Unfortunately, this abandonment or confrontation can cause the big dreamer to begin to question everything they know in their heart to be true. This doubt can disable momentum, zap enthusiasm, and weaken the resolve to not give up.

Are you a big dreamer? Let me encourage you today to keep going big! You have no doubt thought your plan through, accounted for missteps, and considered the cost. Are you good with that? Then move forward and be successful!

Turn Around Tuesday

“One isn’t necessarily born with courage, but one is born with potential. Without courage, we cannot practice any other virtue with consistency. We can’t be kind, true, merciful, generous, or honest.”
– Maya Angelou, US author & poet (1928 – )

If you visit my website in the next week or so, please excuse all the dust – we are doing a bit of remodeling. Everything works – mostly. The incompleteness is mainly in the content.

If you have been with me awhile, you are thinking, “Didn’t we just go through this?” That answer would be, “Yes!” However, in creating the designs and putting up the pages, I overlooked one key characteristic – consistency.

If you move from the main homepage to Making Life Work for You, and then over to Beautiful Chaos, there is very little that ties these three sites together. Once completed, there will still be differences as the sections serve separate functions, but they will feel consistent.

I never mind a healthy bit of chaos, but consistency is an important trait.

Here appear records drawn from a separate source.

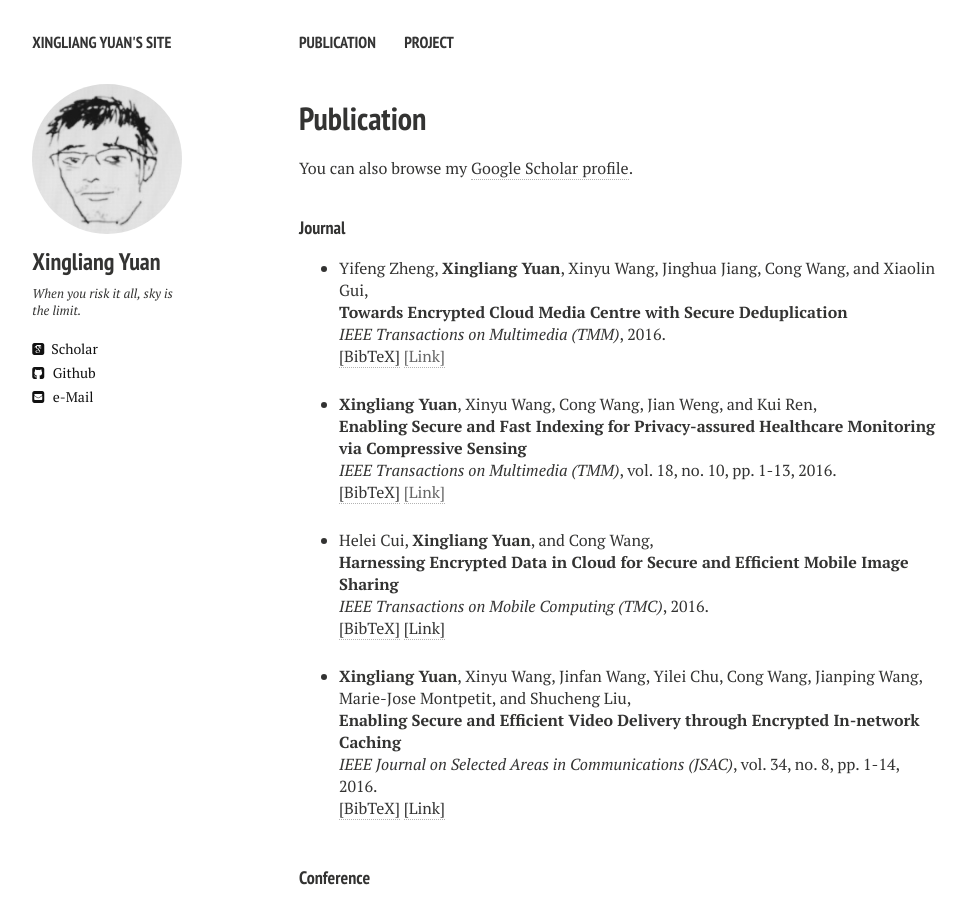
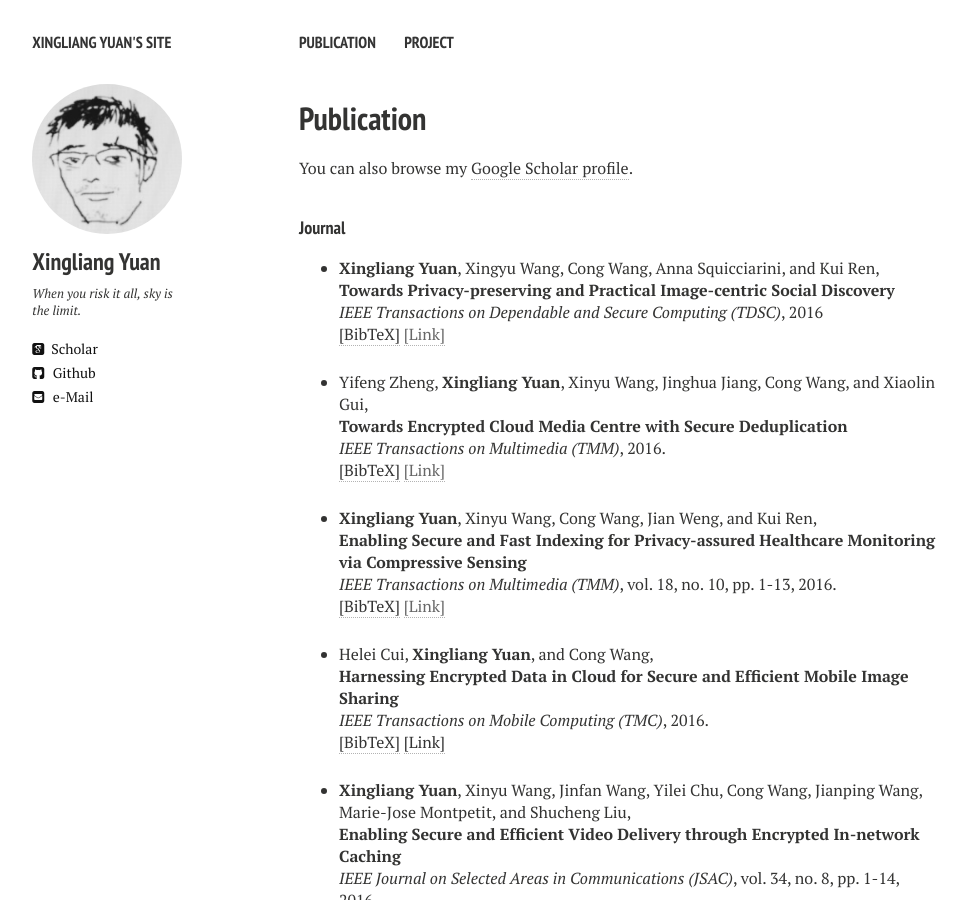
Before and after one commit to fooc/academic.fooc.github.io, a Jekyll site: the page built from publication.md, in a window 1280 px wide and 900 px high. Shown: the whole window, without its empty margins (21-987 px from the left). Built offline with Jekyll 4.4.1, drawn with Linux system fonts in a browser that asks for light colours; nearby versions of some CDN libraries.

Commit message:
Update publications.html

```diff
--- a/_layouts/publications.html
+++ b/_layouts/publications.html
@@ -84,6 +84,27 @@ div.bibtex pre { font-size: 75%; overflow: auto;  width: 100%; padding: 0em 0em;
 
 <h4 style="margin-bottom:0px;padding-top:10px;">Journal</h4>
 <ul class="biblist">
+
+<li ><p>
+ <b>Xingliang Yuan</b>, Xingyu Wang, Cong Wang, Anna Squicciarini, and Kui Ren, <br>
+ <b>Towards Privacy-preserving and Practical Image-centric Social Discovery</b><br>
+<i>IEEE Transactions on Dependable and Secure Computing (TDSC)</i>, 2016
+<br />
+<a href="javascript:toggleBibtex('YWWSR-TDSC16')">[BibTeX]</a>
+<a href="" target="_blank">[Link]</a>
+</p>
+<div id="bib_YWWSR-TDSC16" class="bibtex noshow">
+<pre>
+@inproceedings{YWWSR-TDSC16,
+  author = {Xingliang Yuan and Xingyu Wang and Cong Wang and Anna Squicciarini and Kui Ren},
+  title = {Towards Privacy-preserving and Practical Image-centric Social Discovery},
+  booktitle = {IEEE Transactions on Dependable and Secure Computing (TDSC)},
+  year = {2016}
+}
+</pre>
+</div>
+</li>
+
 
 
     <li ><p>
```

People around you are better able to trust, confide in, and refer you if they are fairly certain they can predict the type of service, support, or assistance that you will provide.

As with all things, this is a balancing act. Know me – know who I am and what I’ll do because I have consistently been that person. However, stay on your toes because there is no telling what exciting and wonderful things are going to happen next.

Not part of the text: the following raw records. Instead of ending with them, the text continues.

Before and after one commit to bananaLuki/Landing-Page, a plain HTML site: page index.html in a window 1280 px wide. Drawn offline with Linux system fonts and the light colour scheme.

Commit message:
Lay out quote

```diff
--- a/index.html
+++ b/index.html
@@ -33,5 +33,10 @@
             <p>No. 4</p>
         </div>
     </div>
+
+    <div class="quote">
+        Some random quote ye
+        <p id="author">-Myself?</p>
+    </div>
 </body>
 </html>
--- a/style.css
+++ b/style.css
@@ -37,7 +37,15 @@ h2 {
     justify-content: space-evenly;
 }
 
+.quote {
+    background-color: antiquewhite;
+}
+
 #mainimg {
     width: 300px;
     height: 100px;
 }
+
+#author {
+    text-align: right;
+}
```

Turn Around Tuesday

I publish a weekly newsletter.  I have recently changed the delivery method.  While I think the new provider is much better, there is one draw back – my newsletters no longer convert to webpages. No problem – I’ll just post them here.  I welcome the blogosphere to Turn Around Tuesday.

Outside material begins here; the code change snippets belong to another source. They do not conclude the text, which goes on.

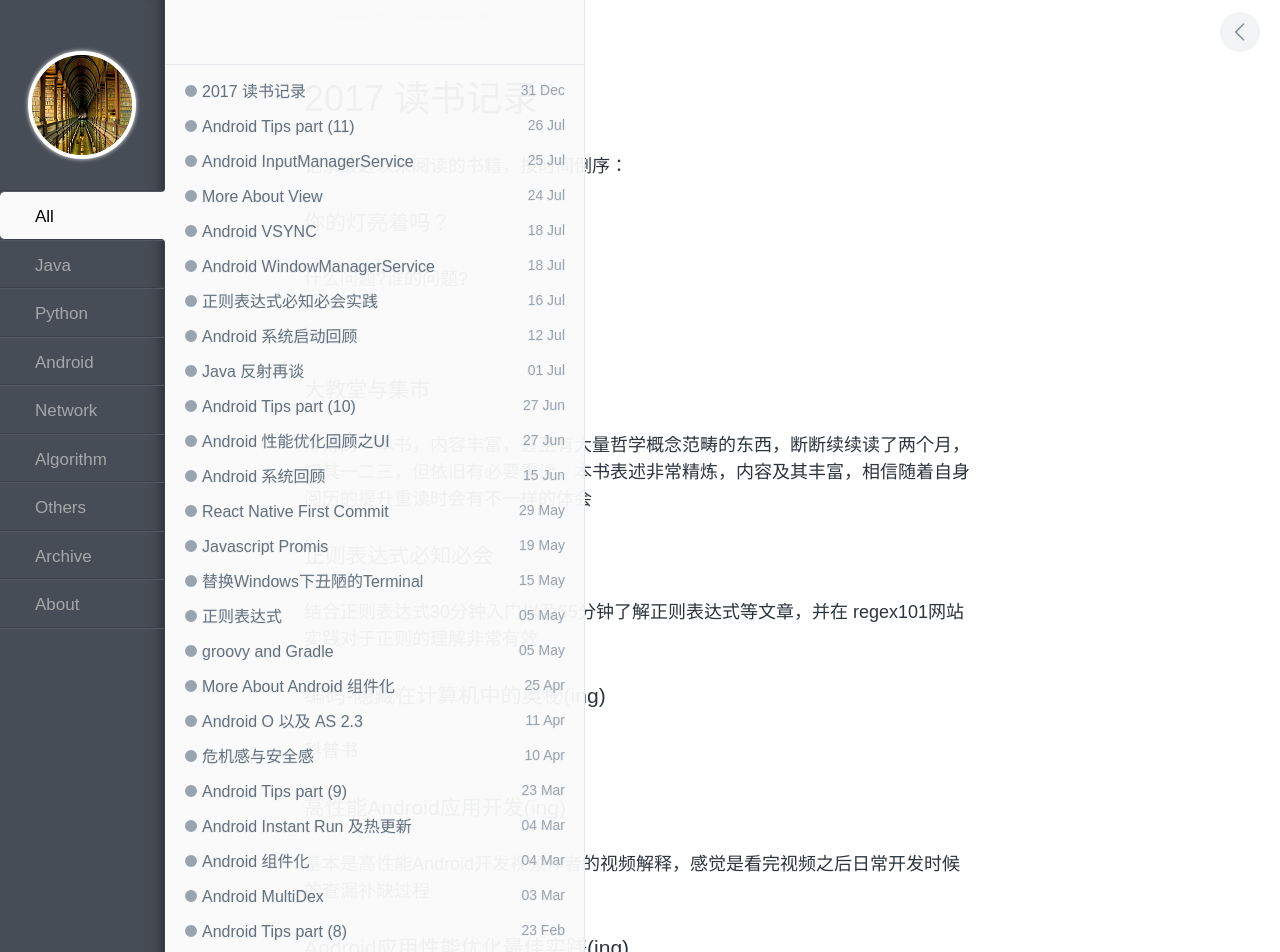
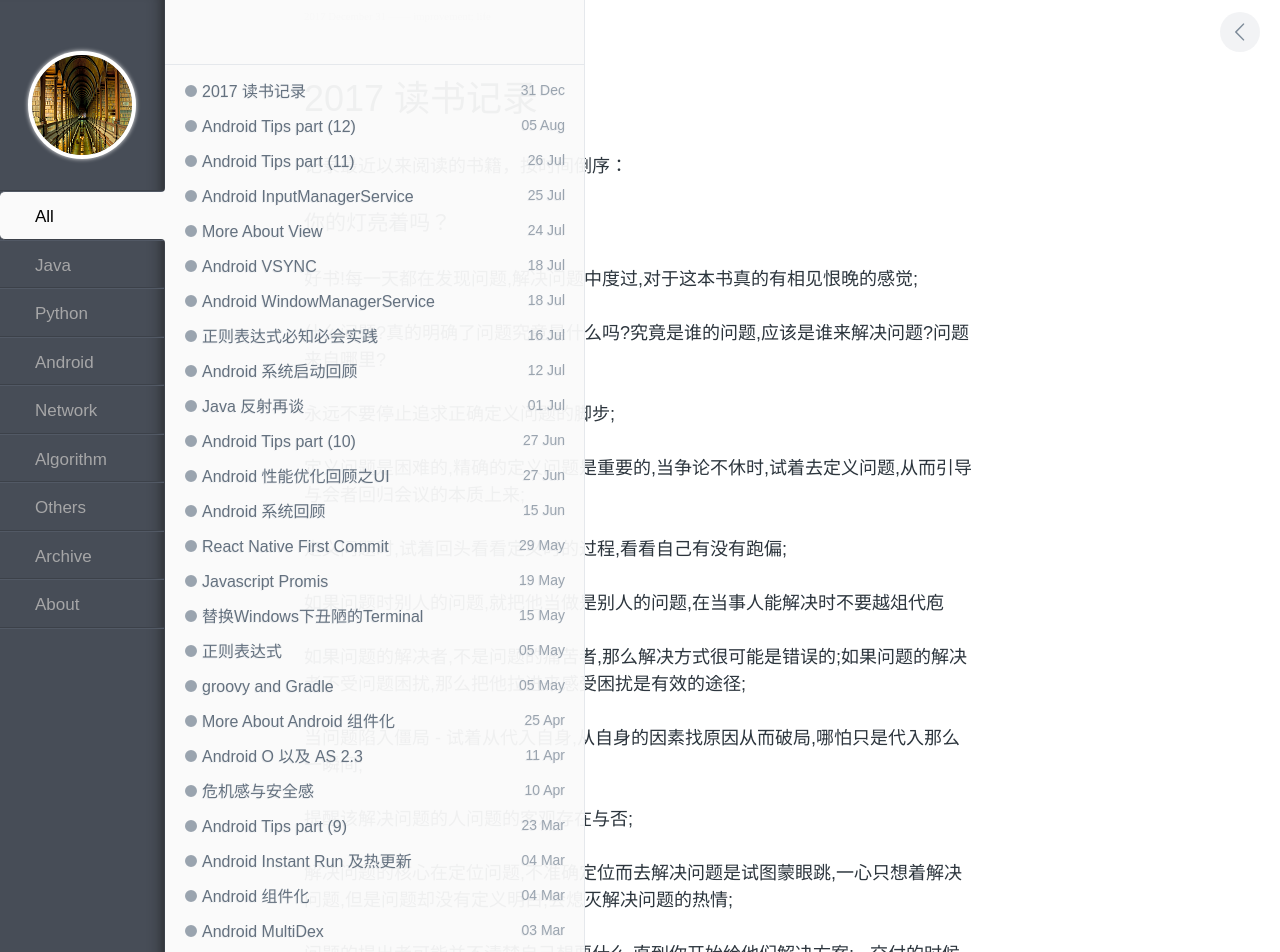
Before and after one commit to enlipan/enlipan.github.io, a Jekyll site: the page built from _posts/2017-12-31-reading-in-2017.md, in a window 1280 px wide. Shown: the top 952 px of the page. Built offline with Jekyll 4.4.1, drawn with Linux system fonts in a browser that asks for light colours; nearby versions of some CDN libraries; comment, search, counter and statistics services are not loaded; some of the changed text lies outside the part shown.

Commit message:
modify pages reading books

```diff
--- a/_posts/2017-12-31-reading-in-2017.md
+++ b/_posts/2017-12-31-reading-in-2017.md
@@ -9,10 +9,34 @@ keywords: [improvement,life]
 
 ### 你的灯亮着吗？
 
-什么问题?谁的问题?
+好书!每一天都在发现问题,解决问题中度过,对于这本书真的有相见恨晚的感觉;
 
-ing
+什么问题?真的明确了问题究竟是什么吗?究竟是谁的问题,应该是谁来解决问题?问题来自哪里?
 
+永远不要停止追求正确定义问题的脚步;
+
+定义问题是困难的,精确的定义问题是重要的,当争论不休时,试着去定义问题,从而引导与会者回归会议的本质上来;
+
+定义问题时,试着回头看看定义时的过程,看看自己有没有跑偏;
+
+如果问题时别人的问题,就把他当做是别人的问题,在当事人能解决时不要越俎代庖
+
+如果问题的解决者,不是问题的痛苦者,那么解决方式很可能是错误的;如果问题的解决者不受问题困扰,那么把他拉进来感受困扰是有效的途径;
+
+当问题陷入僵局 - 试着从代入自身,从自身的因素找原因从而破局,哪怕只是代入那么一瞬间;
+
+提醒该解决问题的人问题的客观存在与否;
+
+解决问题的核心在定位问题,不准确定位而去解决问题是试图蒙眼跳,一心只想着解决问题,但是问题却没有定义明白,会熄灭解决问题的热情;
+
+问题的提出者可能并不清楚自己想要什么,直到你开始给他们解决方案; -  交付的时候才发现客户的想要的需求并不是你所理解的需求,事实上客户其实无法描述他们说要的需求;
+
+事实上,从本质上看,想要真正解决问题的人并不多,只有真正饱受问题困扰的人才会明白解决问题的紧要性;
+
+在解决问题时,对自己要忠实,不要自己欺骗自己,要时刻提醒自己真正的问题究竟什么?
+
+{:.center}
+![你的灯](http://upload-images.jianshu.io/upload_images/3435988-a5cde75d594b4415.jpg?imageMogr2/auto-orient/strip%7CimageView2/2/w/1240)
 
 ### 大教堂与集市
 
```
Also changed, not shown: _posts/2017-08-05-android-tips-12.md (added, +37 -0 lines).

“The strength of the United States is not the gold at Fort Knox or the weapons of mass destruction that we have, but the sum total of the education and the character of our people.” 
– Claiborne Pell, Senator, Rhode Island, 1961-1997

One of my biggest regrets in life is that I didn’t take my education more seriously. In fact, it didn’t become a factor at all until I became a mother myself – funny how that works.

Now, as my older children prepare to return to school (one more anxious than the other), I consider it a top priority to guide them towards an appreciation of learning. I hope to instill in them more than retention of facts, but the ability to construct those facts into ideas and new creations.

As one who has recently returned to college, I am excited about learning new things in a different way. However, in this adventure, I realize how much I have already learned through those around me.  The life of a learner doesn’t start and stop within the confines of a building or a semester schedule.  It is a continual cycle of being taught and then teaching others.

Imagine the possibilities when these two habits are adopted. Our abilities and understanding grow with exposure to new things learned. Then that growth multiples and gives back when we turn around and offer what we know to somebody else.